Even conservatives are shocked at how wrong the latest anti-Obamacare ruling is

Except Donald Trump, who predictably pretended the partisan district judge was "highly respected."

A 2017 protest in New York City against repeal of the Affordable Care Act.
A 2017 protest in New York City against repeal of the Affordable Care Act. CREDIT: Albin Lohr-Jones/Pacific Press/LightRocket via Getty Images

Late Friday, a federal judge specifically chosen by Republicans to decimate the Affordable Care Act (commonly known as Obamacare) did what he often does: he struck down a policy enacted by elected Democrats using spurious legal reasoning.

But while the tortured argument by United States District Judge Reed O’Connor that the whole of Obamacare is now unconstitutional since congressional Republicans removed its individual mandate penalty garnered praise from Donald Trump, more thoughtful conservatives called the ruling out for what it was.

With only one active federal district judge in the district, the highly partisan O’Connor, the plaintiffs carefully selected Fort Worth, Texas, as the venue for their challenge. As expected, the George W. Bush appointee agreed with their argument and issued a sweeping decision wiping out health protections for millions of Americans.


Ted Frank is director of litigation and senior attorney for the Competitive Enterprise Institute, the fossil fuel industry-backed conservative organization behind the last major unsuccessful challenge to Obamcare, King v. Burwell. On Friday, he reiterated his opposition to the law, but called this ruling an “embarrassingly bad decision.”

Writing for the libertarian Volokh Conspiracy at Reason, Jonathan H. Adler wrote that O’Connor’s decision comes to a “surprising result, and one that is hard to justify,” observing:

I’ve been highly skeptical of the claims in this case from the beginning. Thus the result in the opinion is surprising — and surprisingly weak. It is, in many respects, the conservative equivalent of so-called #Resistance judicial opinions that have embraced questionable legal arguments deployed to subvert objectionable Trump Administration policies. I would be quite surprised if this opinion survives the inevitable appeal to the U.S. Court of Appeals for the Fifth Circuit, and even more surprised if this result garners the support of more than two justices on the Supreme Court (if the case even gets that far).

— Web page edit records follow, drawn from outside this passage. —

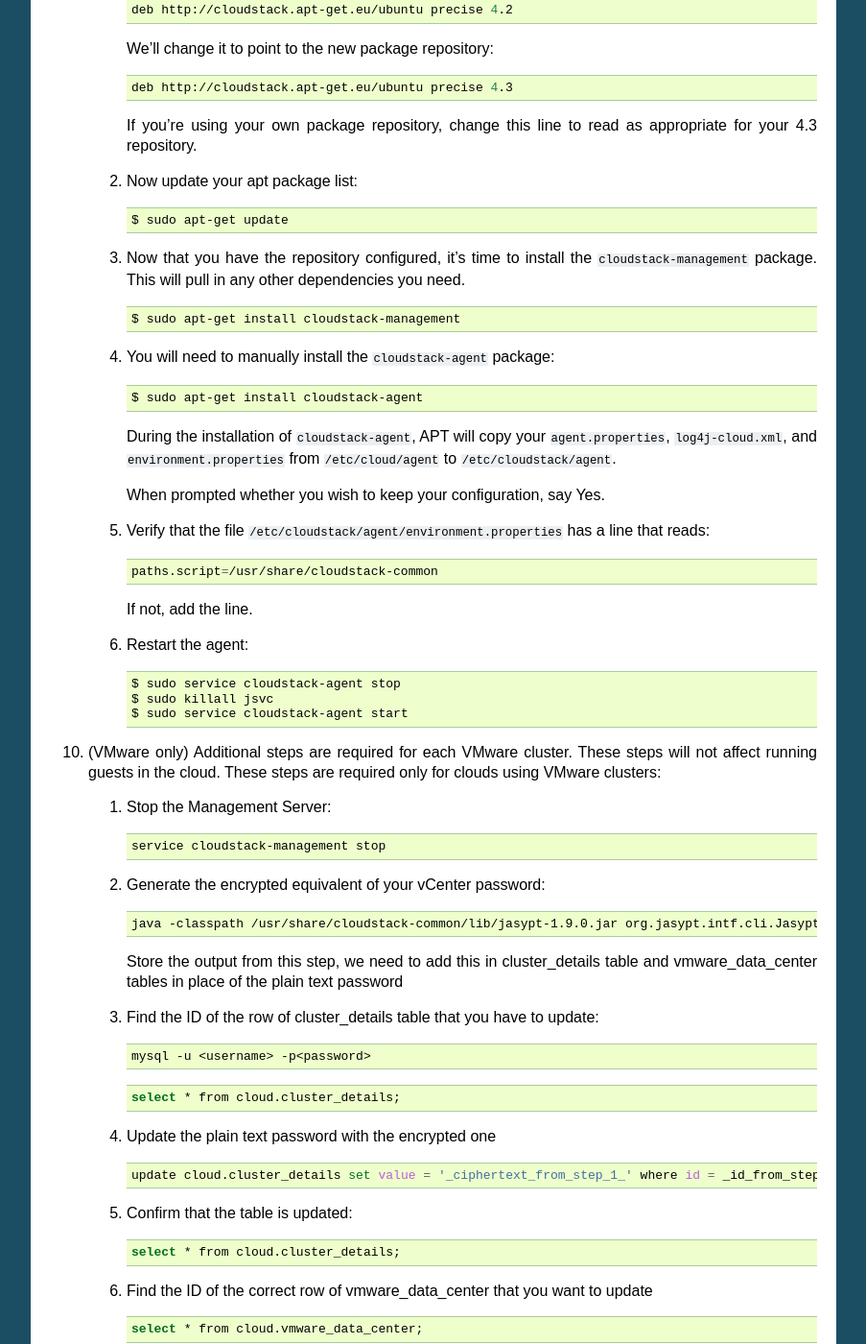
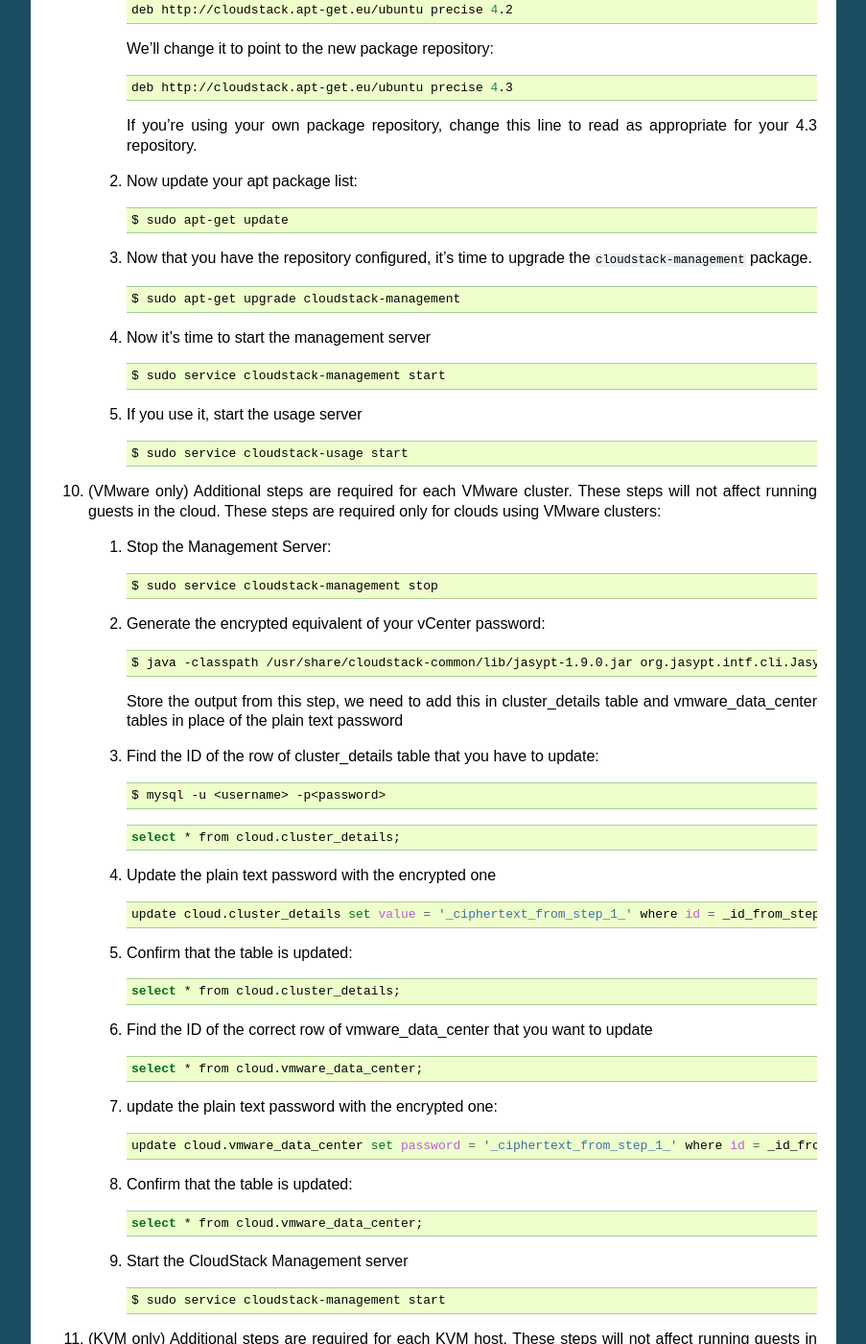
Before and after one commit to apache/cloudstack-docs-rn, a Sphinx documentation site: the page built from source/rnotes.rst, in a window 1280 px wide and 1400 px high, scrolled down 4151 px. Shown: the whole window at 96% size, without its empty margins (198-1101 px from the left). Built offline with Sphinx 7.4.7, drawn with Linux system fonts in a browser that asks for light colours; some of the changed text lies outside the part shown.

Commit message:
Update 4.2.0 upgrade instructions
Update 4.2.0 upgrade instructions for Ubuntu and CentOS to correct apt / yum usage.

Signed-off-by: Sebastien Goasguen <runseb@gmail.com>

```diff
--- a/source/rnotes.rst
+++ b/source/rnotes.rst
@@ -201,9 +201,9 @@
 
       (optional) Install GPG keys if needed:
 
-   .. sourcecode:: bash
-
-       $ sudo apt-get install gpg
+      .. sourcecode:: bash
+
+          $ sudo apt-get install gpg
 
    #.
 
@@ -358,50 +358,28 @@
 
    #.
 
-      Now that you have the repository configured, it's time to install
-      the ``cloudstack-management`` package. This will pull in any other
-      dependencies you need.
-
-      .. sourcecode:: bash
-
-          $ sudo apt-get install cloudstack-management
-
-   #.
-
-      You will need to manually install the ``cloudstack-agent``
-      package:
-
-      .. sourcecode:: bash
-
-          $ sudo apt-get install cloudstack-agent
-
-      During the installation of ``cloudstack-agent``, APT will copy your ``agent.properties``, ``log4j-cloud.xml``, and
-      ``environment.properties`` from ``/etc/cloud/agent`` to ``/etc/cloudstack/agent``.
-
-      When prompted whether you wish to keep your configuration, say
-      Yes.
-
-   #.
-
-      Verify that the file
-      ``/etc/cloudstack/agent/environment.properties`` has a line that
-      reads:
-
-      .. sourcecode:: bash
-
-          paths.script=/usr/share/cloudstack-common
-
-      If not, add the line.
-
-   #.
-
-      Restart the agent:
-
-      .. sourcecode:: bash
-
-          $ sudo service cloudstack-agent stop
-          $ sudo killall jsvc
-          $ sudo service cloudstack-agent start
+      Now that you have the repository configured, it's time to upgrade
+      the ``cloudstack-management`` package.
+
+      .. sourcecode:: bash
+
+          $ sudo apt-get upgrade cloudstack-management
+
+   #.
+
+      Now it's time to start the management server
+
+      .. sourcecode:: bash
+
+          $ sudo service cloudstack-management start
+
+   #.
+
+      If you use it, start the usage server
+
+      .. sourcecode:: bash
+
+          $ sudo service cloudstack-usage start
 
 #.
 
@@ -423,7 +401,7 @@
 
       .. sourcecode:: bash
 
-          java -classpath /usr/share/cloudstack-common/lib/jasypt-1.9.0.jar org.jasypt.intf.cli.JasyptPBEStringEncryptionCLI encrypt.sh input="_your_vCenter_password_" password="`cat /etc/cloudstack/management/key`" verbose=false
+          $ java -classpath /usr/share/cloudstack-common/lib/jasypt-1.9.0.jar org.jasypt.intf.cli.JasyptPBEStringEncryptionCLI encrypt.sh input="_your_vCenter_password_" password="`cat /etc/cloudstack/management/key`" verbose=false
 
       Store the output from this step, we need to add this in
       cluster\_details table and vmware\_data\_center tables in place of
@@ -436,7 +414,7 @@
 
       .. sourcecode:: bash
 
-          mysql -u <username> -p<password>
+          $ mysql -u <username> -p<password>
 
       .. sourcecode:: bash
 
@@ -508,7 +486,7 @@
 
       .. sourcecode:: bash
 
-          $ sudo service cloud-agent stop
+          $ sudo service cloudstack-agent stop
 
    #.
 
@@ -573,9 +563,15 @@
 
    #.
 
-      For KVM hosts, you will need to upgrade the ``cloud-agent``
-      package, similarly installing the new version as
-      ``cloudstack-agent``.
+      Now it's time to restart the management server
+
+      .. sourcecode:: bash
+
+          $ sudo service cloudstack-management start
+
+   #.
+
+      For KVM hosts, upgrade the ``cloudstack-agent`` package
 
       .. sourcecode:: bash
 
```
Also changed, not shown: other parts of source/rnotes.rst (+16 -4 lines).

Peter Suderman, an editor at Reason, called the case “weak” and predicted it will be overturned.

Christopher Jacbos, a contributor for The Federalist whose bio notes that he was a policy adviser for the House Republican Conference under then-Chairman Mike Pence during the Obamacare debate, also expressed his distaste for both Obamacare and the ruling. Noting that Congress opted to repeal only the individual mandate penalty, he argued that “the courts should have deferred to that,” and mocked O’Connor for relying on “A DISSENT in [the first unsuccessful Obamacare challenge] for Pete’s sake.”

Even far-right blogger Erick Erickson agreed with the ruling, but noted the absurdity that one federal district’s judge in Texas can throw an entire federal law into chaos.

Unsurprisingly, Donald Trump tweeted out self-congratulations, making the odd claim that he had “predicted all along” that a bill passed only last year would cause a rogue judge to destroy legislation that he repeatedly failed to “repeal and replace” as promised.

O’Connor’s ruling did not contain an injunction, meaning the Affordable Care Act is still in operation at the moment. An appeal is imminent.